In order to set this instrument up and carry out the measurement of the vitality of Cameroonian languages, the study embodies language practices, language attitudes and the linguistic representations of Cameroonians in rural and urban areas. It also examines the institutional management of languages through language policy and language planning in Cameroon.

The study of the dynamism of Cameroonian languages that are in contact with French has enabled us to understand that Cameroonian languages have disappeared more from daily usage in urban than in rural areas. All local languages are affected by this phenomenon though some are more so than others.

The non-transmission of local languages from one generation to the next, which is one of the aspects of this language attrition, is due, on the one hand, to sociocultural factors like the acceptance of interethnic marriages, the location of the main language area inside or outside an urban centre, the cosmopolitan nature of the urban centre, etc.. On the other hand, it is caused by the attitude and representations of urban dwellers who consider French as the prestige language that provides jobs, material advantages, social advances and other benefits. Hence, they consciously abandon their native languages in favour of French, that they transmit to their children.

In semi-rural and rural areas, though the language insecurity generated by French is felt, local languages are still transmitted normally, from one generation to the next. French is perceived as an official language which is suitable for formal situations, whereas the local language is used in other domains in a true diglossic setting.

The vitality of a language is the result of the conjunction of positive and negative parameters. The presence or absence of these factors within a language community help to situate the language at one point along the language vitality scale proposed in this study.

From a purely epistemological point of view, the pertinent criteria retained in the taxonomy of Cameroonian languages differ slightly from those retained in previous macrosociolinguistic studies on the vitality of languages.

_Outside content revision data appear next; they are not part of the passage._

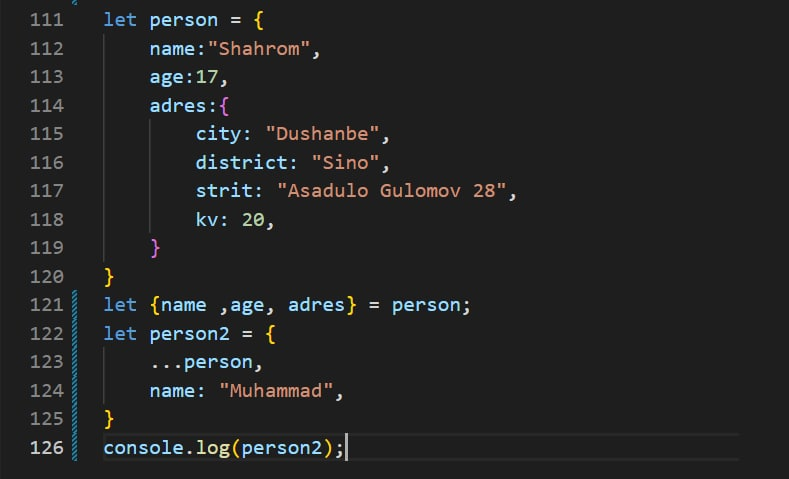
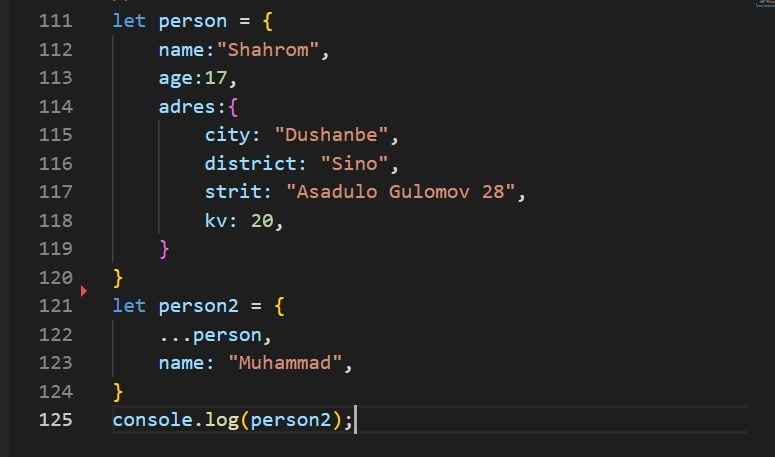
commit7

diff --git a/main.js b/main.js
@@ -107,20 +107,20 @@
 
 
 
-// #9
-let person = {
-    name:"Shahrom",
-    age:17,
-    adres:{
-        city: "Dushanbe",
-        district: "Sino",
-        strit: "Asadulo Gulomov 28",
-        kv: 20,
-    }
-}
-let {name ,age, adres} = person;
-let person2 = {
-    ...person,
-    name: "Muhammad",
-}
-console.log(person2);
+// // #9
+// let person = {
+//     name:"Shahrom",
+//     age:17,
+//     adres:{
+//         city: "Dushanbe",
+//         district: "Sino",
+//         strit: "Asadulo Gulomov 28",
+//         kv: 20,
+//     }
+// }
+// let person2 = {
+//     ...person,
+//     name: "Muhammad",
+// }
+// console.log(person2);
+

This difference in parameters reveals that every linguistic situation is specific and needs to be treated by taking into consideration this specificity.